Thurston County declared homelessness a crisis in 2018 --- before I was elected to the Board of County Commissioners. I have taken that mandate seriously and worked consistently on this problem throughout my term.
When I took office in 2019, the County's partnerships --- and level of trust --- with our city leaders were broken. A starting point for rebuilding that trust was the formation of the Regional Housing Council, a new committee bringing city and county officials to the table to direct key funding decisions together. The next step was to bring a true regional vision to the work.
Over the last three years, the County has funded micro-shelters in downtown Olympia, worked with Lacey to acquire a hotel for transitional housing, supported regional programs like hygiene and case management for camps, and formed a partnership with Olympia on a long-term plan for RVs. The County partnered with Interfaith Works on a new shelter and day-center project, and bridged gaps in state and federal rent-assistance programs with County funding. The problems are large, but I have insisted that your county government be there at every step, working with our neighboring jurisdictions on durable solutions.

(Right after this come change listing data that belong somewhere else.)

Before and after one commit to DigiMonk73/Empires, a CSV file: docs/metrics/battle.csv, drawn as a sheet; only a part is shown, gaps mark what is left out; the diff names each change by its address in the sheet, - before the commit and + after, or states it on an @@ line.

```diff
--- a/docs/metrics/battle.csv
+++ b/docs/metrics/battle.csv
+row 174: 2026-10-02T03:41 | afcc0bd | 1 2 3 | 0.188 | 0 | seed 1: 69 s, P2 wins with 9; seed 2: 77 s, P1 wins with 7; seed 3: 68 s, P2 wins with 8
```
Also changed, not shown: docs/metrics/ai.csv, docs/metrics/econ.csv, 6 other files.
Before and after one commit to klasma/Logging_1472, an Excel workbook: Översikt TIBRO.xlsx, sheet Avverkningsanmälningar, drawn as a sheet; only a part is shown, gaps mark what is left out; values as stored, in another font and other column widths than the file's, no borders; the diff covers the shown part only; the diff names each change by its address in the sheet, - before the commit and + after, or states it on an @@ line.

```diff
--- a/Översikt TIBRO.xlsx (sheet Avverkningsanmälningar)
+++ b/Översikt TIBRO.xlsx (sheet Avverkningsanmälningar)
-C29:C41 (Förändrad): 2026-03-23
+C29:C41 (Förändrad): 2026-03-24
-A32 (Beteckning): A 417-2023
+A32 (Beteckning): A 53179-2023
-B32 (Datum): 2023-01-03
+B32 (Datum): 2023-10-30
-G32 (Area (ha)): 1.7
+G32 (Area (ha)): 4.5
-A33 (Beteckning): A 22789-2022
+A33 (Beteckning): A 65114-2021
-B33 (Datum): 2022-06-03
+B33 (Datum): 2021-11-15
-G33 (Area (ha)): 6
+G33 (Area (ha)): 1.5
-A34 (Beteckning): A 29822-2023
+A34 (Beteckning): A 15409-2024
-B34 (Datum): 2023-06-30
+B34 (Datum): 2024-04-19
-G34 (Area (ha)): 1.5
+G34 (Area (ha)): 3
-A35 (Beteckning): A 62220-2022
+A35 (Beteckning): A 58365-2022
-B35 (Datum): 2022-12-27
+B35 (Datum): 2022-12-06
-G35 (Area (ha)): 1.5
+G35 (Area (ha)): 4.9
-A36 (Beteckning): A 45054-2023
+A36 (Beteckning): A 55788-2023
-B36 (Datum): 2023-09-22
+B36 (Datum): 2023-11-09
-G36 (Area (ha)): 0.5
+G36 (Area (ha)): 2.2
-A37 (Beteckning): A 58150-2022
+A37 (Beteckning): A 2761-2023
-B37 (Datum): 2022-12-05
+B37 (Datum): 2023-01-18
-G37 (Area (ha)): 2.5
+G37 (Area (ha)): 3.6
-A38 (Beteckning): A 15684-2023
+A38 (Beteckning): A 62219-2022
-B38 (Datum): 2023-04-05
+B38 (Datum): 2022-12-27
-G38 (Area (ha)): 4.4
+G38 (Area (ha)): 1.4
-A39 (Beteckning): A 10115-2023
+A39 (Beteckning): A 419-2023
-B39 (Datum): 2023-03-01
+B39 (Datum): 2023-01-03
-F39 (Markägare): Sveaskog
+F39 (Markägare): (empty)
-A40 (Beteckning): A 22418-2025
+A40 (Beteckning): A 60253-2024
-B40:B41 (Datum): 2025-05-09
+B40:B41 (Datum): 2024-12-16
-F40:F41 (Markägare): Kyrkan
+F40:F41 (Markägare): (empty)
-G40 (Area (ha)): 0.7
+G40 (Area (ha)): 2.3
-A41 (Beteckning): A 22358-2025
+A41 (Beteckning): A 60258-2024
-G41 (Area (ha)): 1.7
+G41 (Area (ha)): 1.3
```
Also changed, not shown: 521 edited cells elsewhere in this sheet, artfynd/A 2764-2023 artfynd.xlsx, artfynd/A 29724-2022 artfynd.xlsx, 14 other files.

The most significant policy step I led was to create a County Home Fund. In 2018, the State Legislature passed a law authorizing counties to legislatively fund permanent supportive housing and mental health treatment with a 0.1% sales tax. I worked closely with the cities of Olympia, Lacey, and Tumwater to develop an agreement that would create this county-wide fund and create a shared decision-making structure for its use. I strongly believe this stable funding stream will allow us to best leverage state and federal monies to meet the goals of the County's five-year homelessness plan.
Local governments did not create the housing crisis, but we have been tasked with managing it. I will continue to prioritize this issue in an effort to increase our affordable housing supply and eliminate the need for homeless encampments.